----- Material shown -----
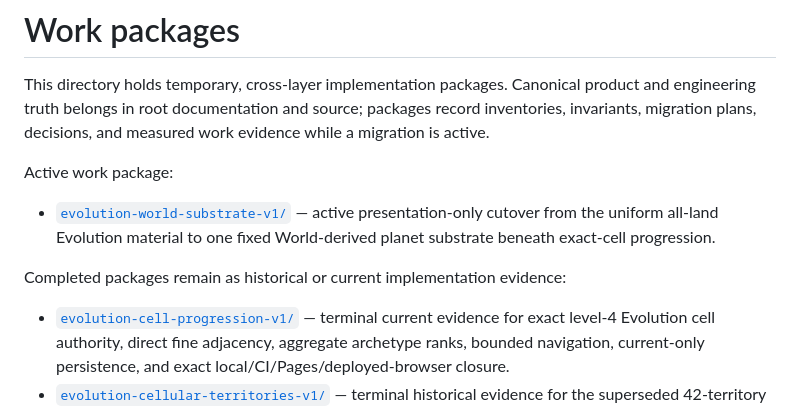
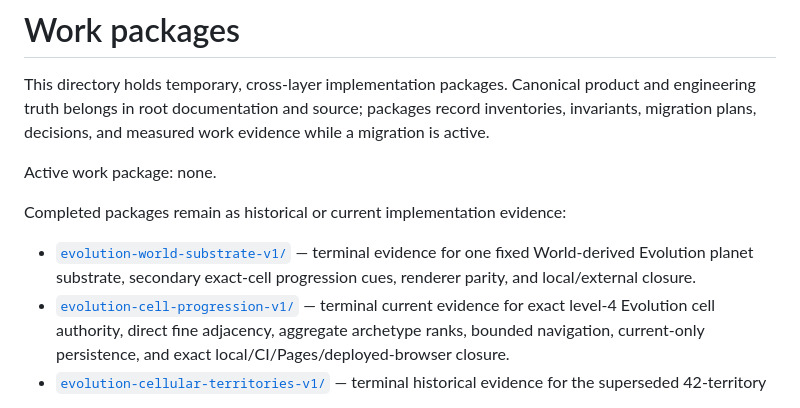
Before and after one commit to lkjsxc/cell-sphere-game, a Markdown page: docs/work/README.md, the part around the change. Rendered like a GitHub page.

Commit message:
docs: close Evolution substrate work

```diff
--- a/docs/work/README.md
+++ b/docs/work/README.md
@@ -5,14 +5,13 @@ product and engineering truth belongs in root documentation and source; packages
 record inventories, invariants, migration plans, decisions, and measured work
 evidence while a migration is active.
 
-Active work package:
-
-- [`evolution-world-substrate-v1/`](evolution-world-substrate-v1/) — active
-  presentation-only cutover from the uniform all-land Evolution material to one
-  fixed World-derived planet substrate beneath exact-cell progression.
+Active work package: none.
 
 Completed packages remain as historical or current implementation evidence:
 
+- [`evolution-world-substrate-v1/`](evolution-world-substrate-v1/) — terminal
+  evidence for one fixed World-derived Evolution planet substrate, secondary
+  exact-cell progression cues, renderer parity, and local/external closure.
 - [`evolution-cell-progression-v1/`](evolution-cell-progression-v1/) — terminal
   current evidence for exact level-4 Evolution cell authority, direct fine
   adjacency, aggregate archetype ranks, bounded navigation, current-only
```
Also changed, not shown: 1 other file.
-----
* _Work request_:
Each line of the data should be quoted exactly, with pictures left out.

* _Response to this exercise_:
Before and after one commit to lkjsxc/cell-sphere-game, a Markdown page: docs/work/README.md, the part around the change. Rendered like a GitHub page.

Commit message:
docs: close Evolution substrate work

```diff
--- a/docs/work/README.md
+++ b/docs/work/README.md
@@ -5,14 +5,13 @@ product and engineering truth belongs in root documentation and source; packages
 record inventories, invariants, migration plans, decisions, and measured work
 evidence while a migration is active.
 
-Active work package:
-
-- [`evolution-world-substrate-v1/`](evolution-world-substrate-v1/) — active
-  presentation-only cutover from the uniform all-land Evolution material to one
-  fixed World-derived planet substrate beneath exact-cell progression.
+Active work package: none.
 
 Completed packages remain as historical or current implementation evidence:
 
+- [`evolution-world-substrate-v1/`](evolution-world-substrate-v1/) — terminal
+  evidence for one fixed World-derived Evolution planet substrate, secondary
+  exact-cell progression cues, renderer parity, and local/external closure.
 - [`evolution-cell-progression-v1/`](evolution-cell-progression-v1/) — terminal
   current evidence for exact level-4 Evolution cell authority, direct fine
   adjacency, aggregate archetype ranks, bounded navigation, current-only
```
Also changed, not shown: 1 other file.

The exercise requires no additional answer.